The court system is headed by the seven-justice Superme Court which hasadministrative authority over all other courts. The justices, elected for six-year terms, elect one of their members as chief justice.

Education. The first free public school system was created by the territorial legislature in 1849. In 1951 the legislature estabilished a board of education, appointed by the governor. The constitution provides for an elected superintendent of public instruction.

Opportunities for education after high school are provided by community colleges, a state system of higher education composed of three universities(the University of Oregon, Oregon State University, and Portland State University), three regional colleges, two specialized schools, and several private colleges. The community colleges are adminstered by lay boards, supported by local taxes, and responsive to local needs in their curricula.

Health and welfare. The Department of Human Resources coordinates the activities of the state’s principal social service agencies. More than 250 programs provide service directly citizens. The Oregon Health Sciences University, ocated in Portland, includes schools of medicine, dentistry, and nursing, hospitals and outpatient clinics, and other facilities. The university’s Institute for Advanced Biomedical Research was one of the world’s first centres to focus on study of the molecular biology of the brain.

Cultural life. As a relatively young state and one in which the human imprint is scarcely visible over vast stretches of land, Oregon has not developed a cultural identity equivalent to those of the longer settled or more heavily populated regions. Its people, however, no less in the sparsely settled areas of the aest than in the population centres of the Willamette valley, take full part in the increasingly homogeniaus character of American life. Portland has large auditoriums and a coliseum. Theatrical and musical groups are found in all of the cities and larger towns, and the Origon Shakespearen Festival in Ashland draws thousands of viewers each summer. University and college communities have public offerings in the arts and other cultural activities.
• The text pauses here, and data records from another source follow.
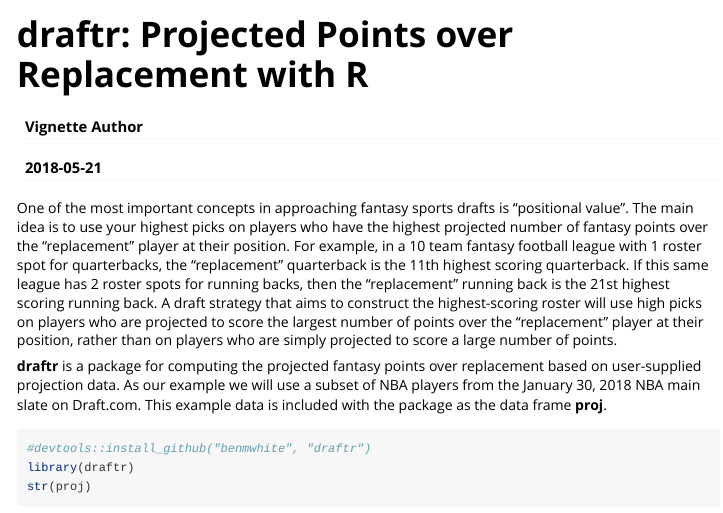
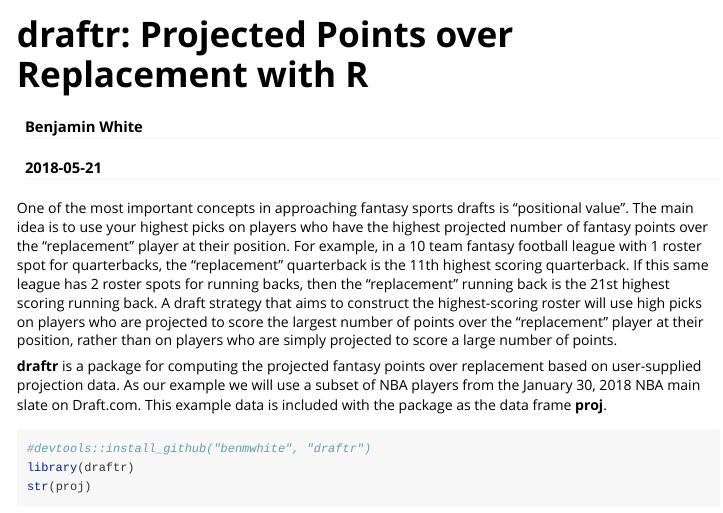
Before and after one commit to benmwhite/draftr, an R Markdown document (vignettes/draftr_vignette.Rmd): the page in a window 1100 px wide, from its top. Rendered offline with R 4.5, knitr and Pandoc, with nearby package versions; some code elsewhere in the file could not run offline.

Commit message:
author name fix in vignette

```diff
--- a/vignettes/draftr_vignette.Rmd
+++ b/vignettes/draftr_vignette.Rmd
@@ -1,6 +1,6 @@
 ---
 title: "draftr: Projected Points over Replacement with R"
-author: "Vignette Author"
+author: "Benjamin White"
 date: "`r Sys.Date()`"
 output: rmarkdown::html_vignette
 vignette: >
```
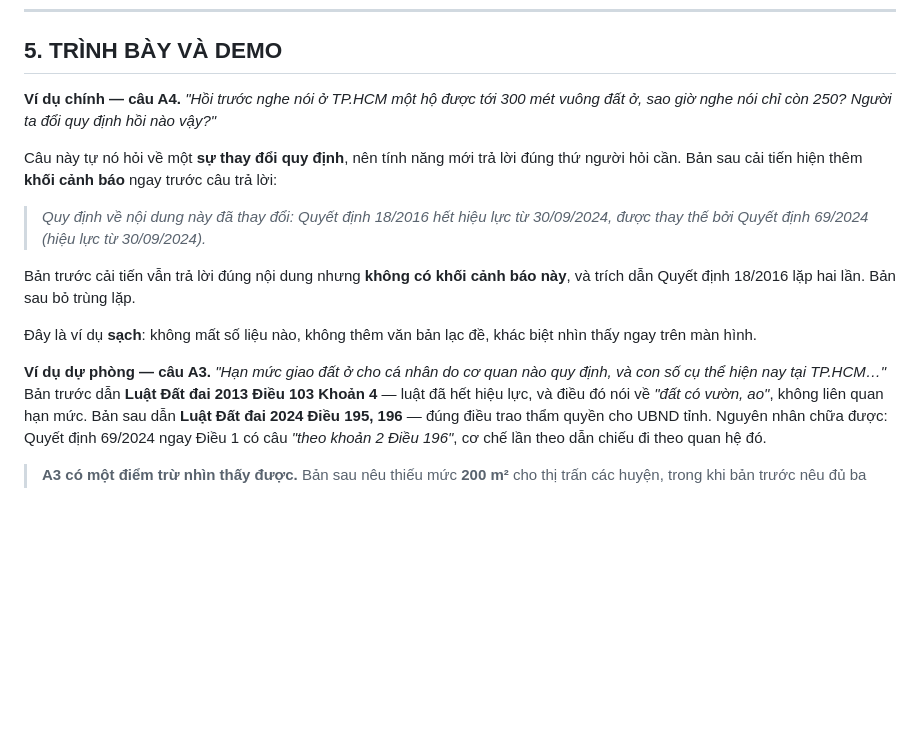
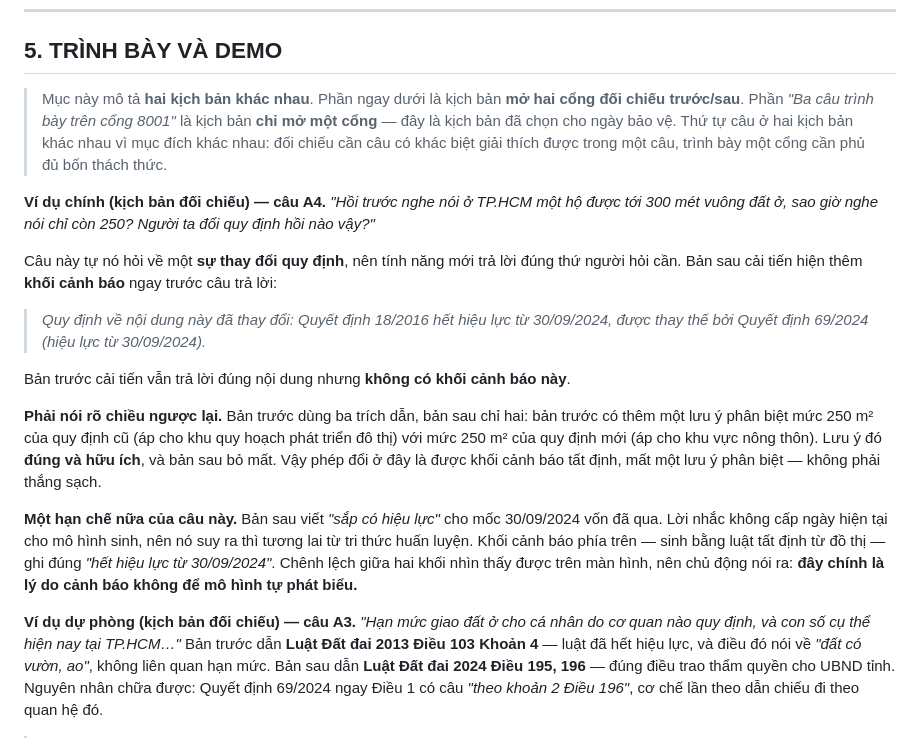
Before and after one commit to tandat-dao/vn-legal-graphrag, a Markdown page: docs/CAI_TIEN_SAU_PHAN_BIEN.md, the part around one of its changes. Rendered like a GitHub page; blank space fills up the shorter version.

```diff
--- a/docs/CAI_TIEN_SAU_PHAN_BIEN.md
+++ b/docs/CAI_TIEN_SAU_PHAN_BIEN.md
@@ -331,7 +331,13 @@ sinh cần khai báo phạm vi lĩnh vực mới"*.
 
 ## 5. TRÌNH BÀY VÀ DEMO
 
-**Ví dụ chính — câu A4.** *"Hồi trước nghe nói ở TP.HCM một hộ được tới 300 mét
+> Mục này mô tả **hai kịch bản khác nhau**. Phần ngay dưới là kịch bản **mở hai
+> cổng đối chiếu trước/sau**. Phần *"Ba câu trình bày trên cổng 8001"* là kịch
+> bản **chỉ mở một cổng** — đây là kịch bản đã chọn cho ngày bảo vệ. Thứ tự câu
+> ở hai kịch bản khác nhau vì mục đích khác nhau: đối chiếu cần câu có khác biệt
+> giải thích được trong một câu, trình bày một cổng cần phủ đủ bốn thách thức.
+
+**Ví dụ chính (kịch bản đối chiếu) — câu A4.** *"Hồi trước nghe nói ở TP.HCM một hộ được tới 300 mét
 vuông đất ở, sao giờ nghe nói chỉ còn 250? Người ta đổi quy định hồi nào vậy?"*
 
 Câu này tự nó hỏi về một **sự thay đổi quy định**, nên tính năng mới trả lời
@@ -342,12 +348,22 @@ câu trả lời:
 > 30/09/2024, được thay thế bởi Quyết định 69/2024 (hiệu lực từ 30/09/2024).*
 
 Bản trước cải tiến vẫn trả lời đúng nội dung nhưng **không có khối cảnh báo
-này**, và trích dẫn Quyết định 18/2016 lặp hai lần. Bản sau bỏ trùng lặp.
+này**.
 
-Đây là ví dụ **sạch**: không mất số liệu nào, không thêm văn bản lạc đề, khác
-biệt nhìn thấy ngay trên màn hình.
+**Phải nói rõ chiều ngược lại.** Bản trước dùng ba trích dẫn, bản sau chỉ hai:
+bản trước có thêm một lưu ý phân biệt mức 250 m² của quy định cũ (áp cho khu quy
+hoạch phát triển đô thị) với mức 250 m² của quy định mới (áp cho khu vực nông
+thôn). Lưu ý đó **đúng và hữu ích**, và bản sau bỏ mất. Vậy phép đổi ở đây là
+được khối cảnh báo tất định, mất một lưu ý phân biệt — không phải thắng sạch.
 
-**Ví dụ dự phòng — câu A3.** *"Hạn mức giao đất ở cho cá nhân do cơ quan nào quy
+**Một hạn chế nữa của câu này.** Bản sau viết *"sắp có hiệu lực"* cho mốc
+30/09/2024 vốn đã qua. Lời nhắc không cấp ngày hiện tại cho mô hình sinh, nên nó
+suy ra thì tương lai từ tri thức huấn luyện. Khối cảnh báo phía trên — sinh bằng
+luật tất định từ đồ thị — ghi đúng *"hết hiệu lực từ 30/09/2024"*. Chênh lệch
+giữa hai khối nhìn thấy được trên màn hình, nên chủ động nói ra: **đây chính là
+lý do cảnh báo không để mô hình tự phát biểu.**
+
+**Ví dụ dự phòng (kịch bản đối chiếu) — câu A3.** *"Hạn mức giao đất ở cho cá nhân do cơ quan nào quy
 định, và con số cụ thể hiện nay tại TP.HCM…"* Bản trước dẫn **Luật Đất đai 2013
 Điều 103 Khoản 4** — luật đã hết hiệu lực, và điều đó nói về *"đất có vườn, ao"*,
 không liên quan hạn mức. Bản sau dẫn **Luật Đất đai 2024 Điều 195, 196** — đúng
```
Also changed, not shown: other parts of docs/CAI_TIEN_SAU_PHAN_BIEN.md (+41 -1 lines).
Enciclopedy (1998 Yale, University of Washington,

Oregon State University)

Leave a Comment